So how does venture capital work, exactly, and why is it so crucial to an entrepreneur looking to grow their startup, other than because it’s part of their seed money?
How Venture Capital Firms Make Money
It might seem like all venture capital firms do is invest money in other companies. Not the case. Venture capital firms provide management to the companies they are helping structure, which in turn brings in a management fee. The other part of their income is the carried interest. Venture capital firms invest in private companies. In turn, the venture capital firms receive partial ownership in the business.
The whole process to receive funding from a venture capital firm takes approximately six months, give or take, beginning with an introduction and slowly becoming more involved as trust is earned and a relationship established.
Why Venture Capital Helps
Venture capital funding isn’t the end-all, be-all when it comes to whether or not a startup will be a success, and nor should it be. But, it helps because it can still be a good indicator of potential, according to Sahil Khosla, and when spent appropriately, can move a startup effectively from one phase to another.

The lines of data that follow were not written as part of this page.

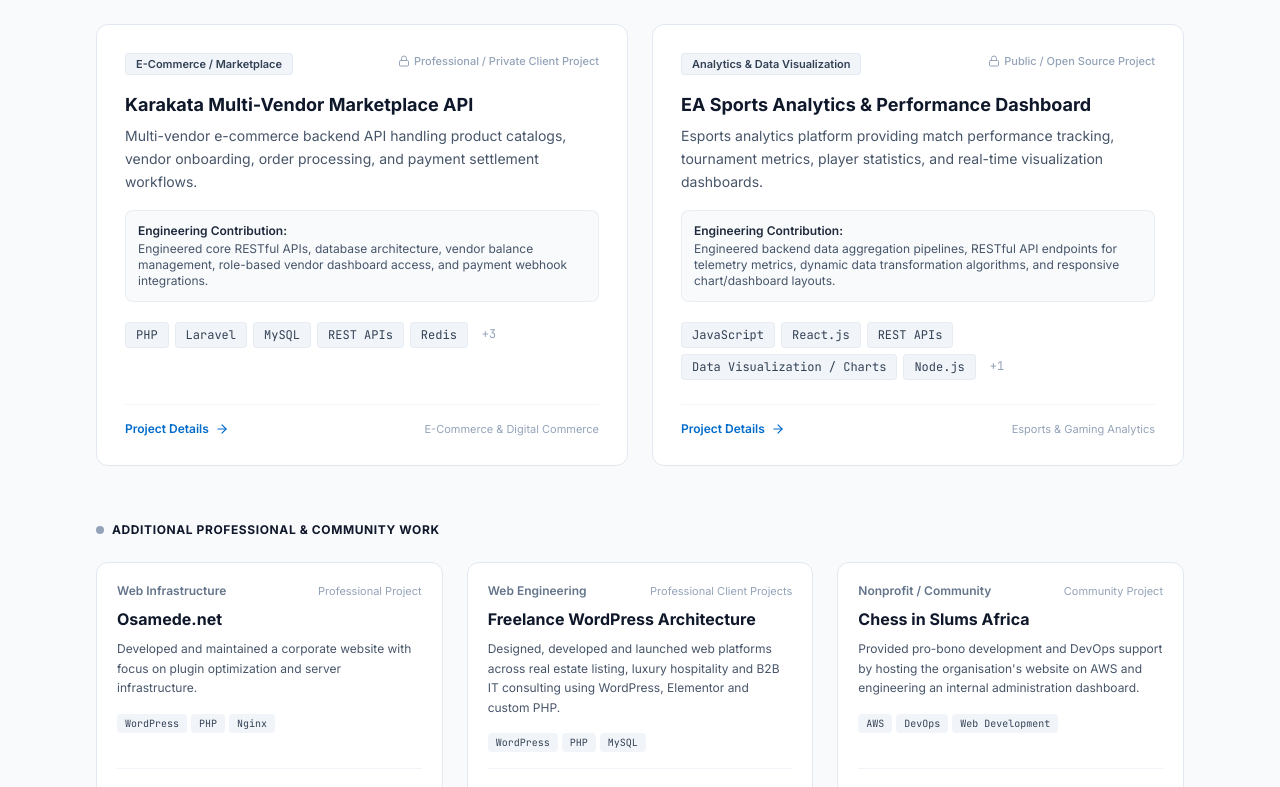
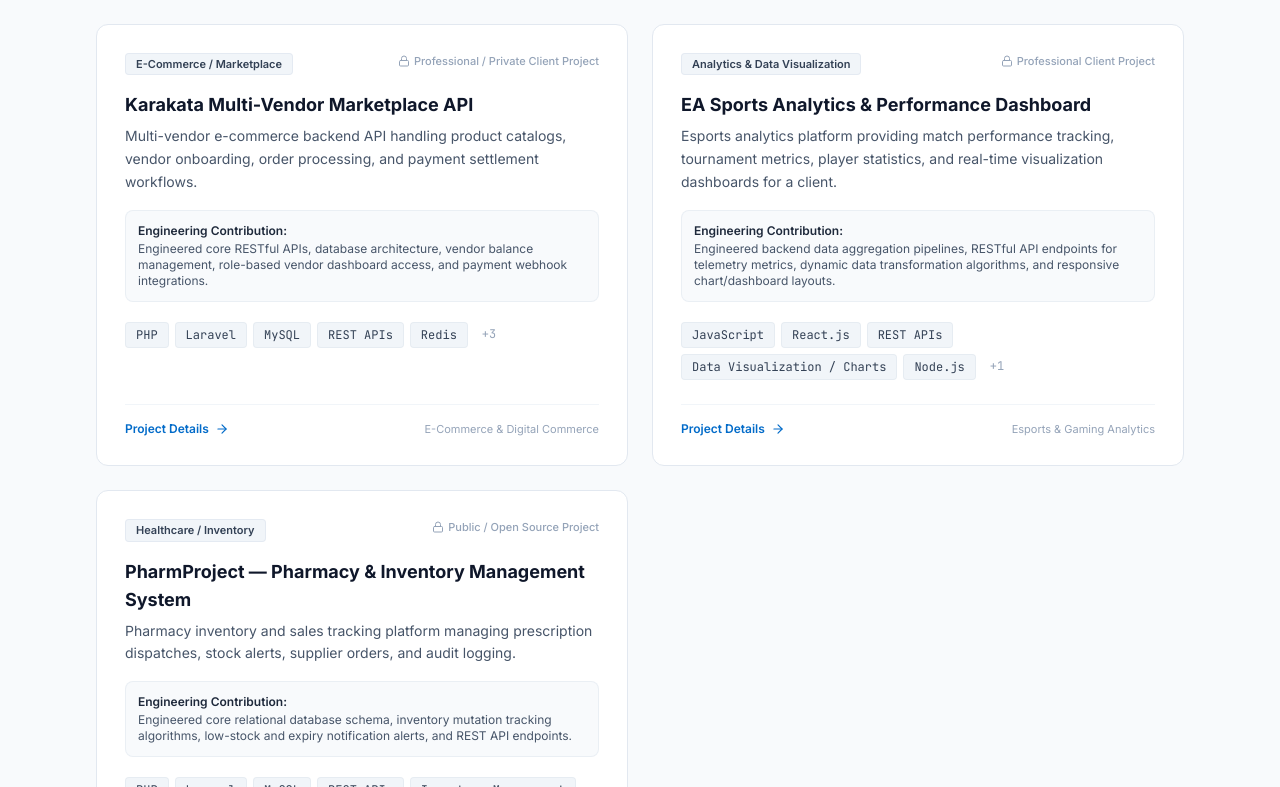
Before and after one commit to tripletens/chinonso-kalu-portfolio, a React (Vite) app: page / in a window 1280 px wide. Shown: the part 6453-7240 px from the top of the page. Built offline with nearby package versions, Linux system fonts and the light colour scheme; no server answers; the HTML template or start-up script is replaced by a standard one.

Commit message:
Add PharmProject Pharmacy & Inventory Management System with public GitHub link

```diff
--- a/src/data/projects.js
+++ b/src/data/projects.js
@@ -296,8 +296,8 @@
     isFeatured: false,
     category: "Analytics & Data Visualization",
     industry: "Esports & Gaming Analytics",
-    badge: "Public Repository",
-    shortDescription: "Esports analytics platform providing match performance tracking, tournament metrics, player statistics, and real-time visualization dashboards.",
+    badge: "Client Project",
+    shortDescription: "Esports analytics platform providing match performance tracking, tournament metrics, player statistics, and real-time visualization dashboards for a client.",
     overview: "A comprehensive analytics platform designed to ingest, process, and display performance data for competitive esports tournaments. Features match telemetry visualizations, win/loss ratio distributions, player performance scoring, and comparative team statistics.",
     contribution: "Engineered backend data aggregation pipelines, RESTful API endpoints for telemetry metrics, dynamic data transformation algorithms, and responsive chart/dashboard layouts.",
     challenges: "Processing multi-parameter match dataset logs, optimizing aggregation queries for responsive rendering, and maintaining interactive UI updates across complex metric filters.",
@@ -307,11 +307,36 @@
       "Real-time esports match statistics & leaderboard metrics",
       "Interactive data visualization charts & team comparison views",
       "Optimized metric aggregation pipelines & backend data filtering",
-      "Public GitHub repository"
+      "Client project development & architecture"
+    ],
+    availability: "Professional Client Project",
+    confidential: false,
+    githubUrl: "https://github.com/tripletens/easport-analytics",
+    liveUrl: null
+  },
+  {
+    id: "pharmproject",
+    title: "PharmProject — Pharmacy & Inventory Management System",
+    tier: 2,
+    isFeatured: false,
+    category: "Healthcare / Inventory",
+    industry: "HealthTech & Inventory Control",
+    badge: "Public Repository",
+    shortDescription: "Pharmacy inventory and sales tracking platform managing prescription dispatches, stock alerts, supplier orders, and audit logging.",
+    overview: "A specialized healthcare inventory management system built for pharmacies and medical suppliers to track pharmaceutical stock levels, manage batch expiration dates, process point-of-sale transactions, and maintain compliance recordkeeping.",
+    contribution: "Engineered core relational database schema, inventory mutation tracking algorithms, low-stock and expiry notification alerts, and REST API endpoints.",
+    challenges: "Preventing inventory stock-outs, handling multi-batch medication tracking with different expiration dates, and ensuring accurate point-of-sale transaction logging.",
+    solution: "Designed FIFO stock allocation logic, indexed database queries for rapid barcode/medication lookup, and transactional audit trails for store inventory movements.",
+    technologies: ["PHP", "Laravel", "MySQL", "REST APIs", "Inventory Management", "Bootstrap / Tailwind"],
+    highlights: [
+      "Batch medication tracking & expiration alert system",
+      "Point-of-sale (POS) transaction processing engine",
+      "Low-stock inventory alerts & automated purchase orders",
+      "Public GitHub open-source repository"
     ],
     availability: "Public / Open Source Project",
     confidential: false,
-    githubUrl: "https://github.com/tripletens/easport-analytics",
+    githubUrl: "https://github.com/tripletens/pharmproject",
     liveUrl: null
   }
 ];
```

With the right venture capital firm, a startup gains stability and more opportunities for growth, be in the form of potential future partners or perhaps an enlarged network of colleagues.
How Venture Capital Differs From Other Investments
It’s fair to wonder how venture capital is a different form of investment than say, private equity. After all, the two hold enough similarities that they appear alike. However, unlike private equity, venture capital firms will work with the industry rather than the specific company. Private equities invest in more established companies, but venture capital firms will invest in a new company in a strong industry. What’s more is, venture capital firms are involved in the operational structure of a company. They’re present from the beginning stages until the company is liquidated, acquired, or expands.